Gold futures inched down 0.07% to $1,871.90 by 11:38 PM ET (3:38 AM GMT), remaining below the $1,900 mark. The dollar, which usually moves inversely to gold, inched up on Friday and the benchmark 10-year U.S. Treasury yield rose to 1.63%.
The U.S. recorded 385,000 initial jobless claims in the past week, lower than the 390,000 claims in forecasts prepared by Investing.com and the 405,000 claims filed during the previous week. The number of claims fell for a fifth consecutive week to a record low of 400,000, a level not seen since the start of the COVID-19 pandemic.
Meanwhile, U.S. private employers increased hiring in May, with the ADP non-farm employment change rising to 978,000. The decreasing number of COVID-19 cases allowed businesses to re-open and boosted demand.
Investors now await further employment data, including non-farm payrolls data for May, due later in the day. The data could provide further clues on the economic outlook and the U.S. Federal Reserve’s next policy move.
Investors also remained concerned about a slowdown in the Fed’s stimulus measures, prompted by prospective runaway inflation. However, some Fed officials reiterated that the price pressure will be temporary, and the central bank will keep its current stimulus measures unchanged for a while.

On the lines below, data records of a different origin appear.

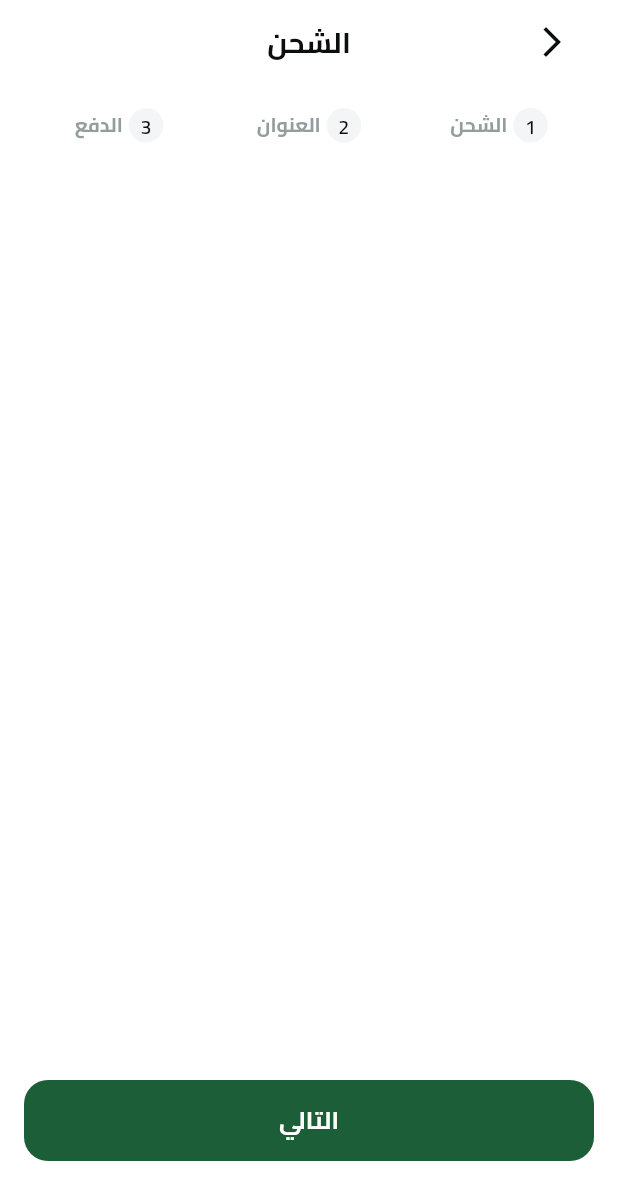
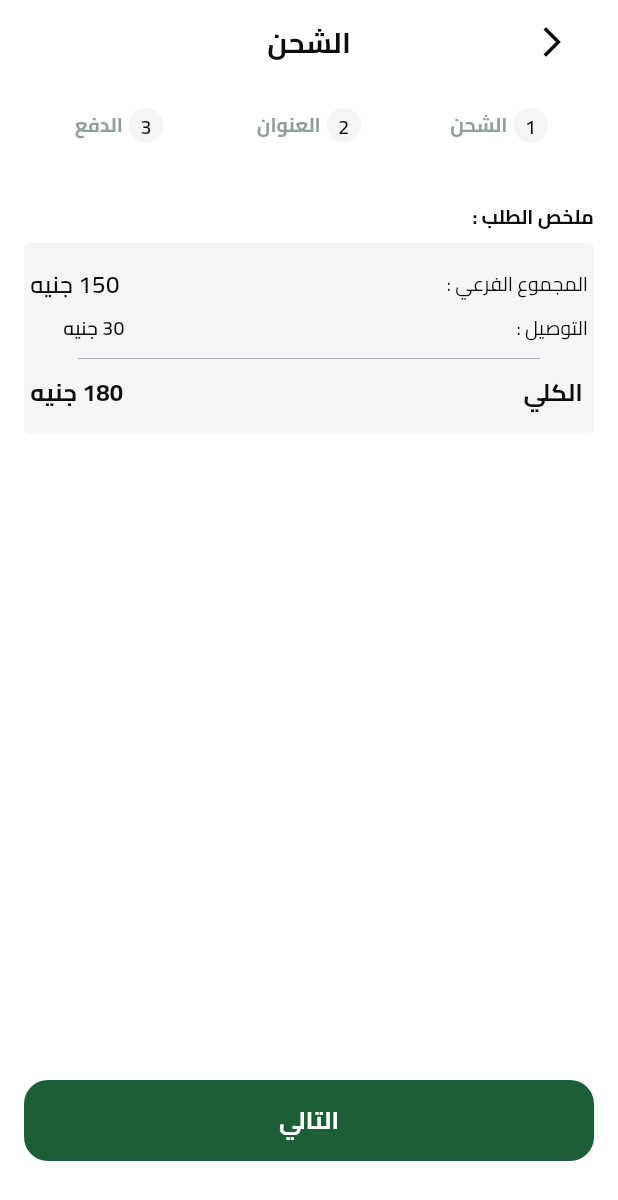
Before and after one commit to samir-227/Pure_Harvest_e_commerce, a Flutter app: the CheckOutView screen opened by its route, swiped to page 3, on a phone screen of 412 x 824 dp. Shown: the top 1200 px of the screen. Run offline on Flutter 3.47's test engine with Material 3 defaults, Android fonts, the phone set to English and light mode, and no system bars; our stand-ins replace bloc, cloud_firestore, dartz, dots_indicator, equatable, firebase_auth and 12 more; missing offline and left inert: flutter_facebook_auth; accounts and stored records are empty; project files that could hold a hidden picture were left out.

Commit message:
create payment section

```diff
--- a/lib/features/checkout/presentation/views/widgets/checkout_page_view.dart
+++ b/lib/features/checkout/presentation/views/widgets/checkout_page_view.dart
@@ -1,6 +1,7 @@
 import 'package:flutter/material.dart';
 import 'package:fruits_hub/features/checkout/presentation/views/widgets/address_input_section.dart';
 import 'package:fruits_hub/features/checkout/presentation/views/widgets/shipping_section.dart';
+import 'package:fruits_hub/features/home/presentation/view/widgets/payment_section.dart';
 
 class CheckoutPageView extends StatelessWidget {
   const CheckoutPageView({super.key, required this.controller});
@@ -22,7 +23,7 @@ List<Widget> getPages() {
   return [
     const ShippingSection(),
     const AddressInputSection(),
-    const SizedBox(),
+    const PaymentSection(),
     const SizedBox(),
   ];
 }
--- a/lib/features/checkout/presentation/views/widgets/shipping_item.dart
+++ b/lib/features/checkout/presentation/views/widgets/shipping_item.dart
@@ -15,8 +15,13 @@ class ShippingItem extends StatelessWidget {
     var colors = Theme.of(context).colorScheme;
     return IntrinsicHeight(
       child: Container(
+        decoration: ShapeDecoration(
+          color: colors.outline,
+          shape: const RoundedRectangleBorder(
+            borderRadius: BorderRadius.all(Radius.circular(4)),
+          ),
+        ),
         padding: const EdgeInsets.symmetric(horizontal: 10, vertical: 16),
-        color: colors.outline,
         child: Row(
             crossAxisAlignment: CrossAxisAlignment.start,
             mainAxisAlignment: MainAxisAlignment.start,
@@ -45,7 +50,7 @@ class ShippingItem extends StatelessWidget {
               Center(
                   child: Text(
                 price,
-                style: TextStyles.bold13.copyWith(color: colors.primary),
+                style: TextStyles.bold13.copyWith(color: colors.secondary),
               )),
             ]),
       ),
--- a/lib/features/checkout/presentation/views/widgets/shipping_section.dart
+++ b/lib/features/checkout/presentation/views/widgets/shipping_section.dart
@@ -1,5 +1,4 @@
 import 'package:flutter/material.dart';
-import 'package:fruits_hub/core/widgets/custom_button.dart';
 import 'package:fruits_hub/features/checkout/presentation/views/widgets/shipping_item.dart';
 import 'package:fruits_hub/generated/l10n.dart';
 
--- a/lib/features/home/presentation/view/widgets/custom_cart_button.dart
+++ b/lib/features/home/presentation/view/widgets/custom_cart_button.dart
@@ -1,6 +1,6 @@
 import 'package:flutter/material.dart';
 import 'package:flutter_bloc/flutter_bloc.dart';
-import 'package:fruits_hub/core/routing/app_router.dart';
+
 import 'package:fruits_hub/core/widgets/custom_button.dart';
 import 'package:fruits_hub/features/checkout/presentation/views/check_out_view.dart';
 import 'package:fruits_hub/features/home/presentation/cubits/cart_cubit/cart_cubit.dart';
--- a/lib/features/home/presentation/view/widgets/custom_divider.dart
+++ b/lib/features/home/presentation/view/widgets/custom_divider.dart
@@ -8,8 +8,8 @@ class CustomDivider extends StatelessWidget {
   @override
   Widget build(BuildContext context) {
     return Divider(
-      color: Theme.of(context).colorScheme.outline,
-      thickness: 2,
+      color: Theme.of(context).colorScheme.onSurfaceVariant,
+      thickness: .5,
       height: 22,
     );
   }
--- /dev/null
+++ b/lib/features/home/presentation/view/widgets/order_summary_widget.dart
@@ -0,0 +1,73 @@
+import 'package:flutter/material.dart';
+import 'package:fruits_hub/core/theming/app_text_style.dart';
+import 'package:fruits_hub/features/home/presentation/view/widgets/custom_divider.dart';
+
+class OrderSummaryWidget extends StatelessWidget {
+  const OrderSummaryWidget({
+    super.key,
+    required this.colors,
+  });
+
+  final ColorScheme colors;
+
+  @override
+  Widget build(BuildContext context) {
+    return Column(
+      children: [
+        Row(children: [
+          Text(
+            "المجموع الفرعي :",
+            style: TextStyles.regular13
+                .copyWith(color: colors.onSecondary),
+          ),
+          const Spacer(),
+          Text(
+            "150 جنيه",
+            style: TextStyles.semiBold16
+                .copyWith(color: colors.onSecondary),
+          ),
+        ]),
+        const SizedBox(
+          height: 8,
+        ),
+        Row(
+          children: [
+            Text(
+              "التوصيل :",
+              style: TextStyles.regular13
+                  .copyWith(color: colors.onSecondary),
+            ),
+            const Spacer(),
+            Padding(
+              padding: const EdgeInsets.only(left: 22),
+              child: Text(
+                "30 جنيه",
+                style: TextStyles.semiBold13
+                    .copyWith(color: colors.onSecondary),
+              ),
+            ),
+          ],
+        ),
+        const Padding(
+          padding: EdgeInsets.symmetric(horizontal: 32),
+          child: CustomDivider(),
+        ),
+        Row(
+          children: [
+            Text(
+              " الكلي",
+              style:
+                  TextStyles.bold16.copyWith(color: colors.onSecondary),
+            ),
+            const Spacer(),
+            Text(
+              "180 جنيه",
+              style:
+                  TextStyles.bold16.copyWith(color: colors.onSecondary),
+            ),
+          ],
+        ),
+      ],
+    );
+  }
+}
--- /dev/null
+++ b/lib/features/home/presentation/view/widgets/payment_section.dart
@@ -0,0 +1,38 @@
+import 'package:flutter/material.dart';
+import 'package:fruits_hub/core/theming/app_text_style.dart';
+import 'package:fruits_hub/features/home/presentation/view/widgets/order_summary_widget.dart';
+
+class PaymentSection extends StatelessWidget {
+  const PaymentSection({super.key});
+
+  @override
+  Widget build(BuildContext context) {
+    var colors = Theme.of(context).colorScheme;
+    return Padding(
+      padding: const EdgeInsets.symmetric(vertical: 16),
+      child: Column(
+        crossAxisAlignment: CrossAxisAlignment.start,
+        children: [
+          const SizedBox(height: 24),
+          Text(
+            "ملخص الطلب :",
+            style: TextStyles.bold13.copyWith(color: colors.onSecondary),
+          ),
+          const SizedBox(
+            height: 8,
+          ),
+          Container(
+            decoration: ShapeDecoration(
+              color: colors.outline,
+              shape: const RoundedRectangleBorder(
+                borderRadius: BorderRadius.all(Radius.circular(4)),
+              ),
+            ),
+            padding: const EdgeInsets.symmetric(horizontal: 4, vertical: 16),
+            child: OrderSummaryWidget(colors: colors),
+          ),
+        ],
+      ),
+    );
+  }
+}
```
Also changed, not shown: lib/features/checkout/presentation/views/widgets/address_input_section.dart (+18 -7 lines), 4 other files.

New York Fed President John Williams said on Thursday that the U.S. economic recovery from COVID-19 is not strong enough for Fed to start to scale back its support for businesses, but added it makes sense to start talking about a tapering of stimulus measures. This follows Philadelphia fed President Patrick Harker’s comments of “slowly, carefully” moving back on purchases at a suitable time a day earlier.
In other precious metals, silver and palladium edged down 0.2% and platinum fell 0.4%. Investing.com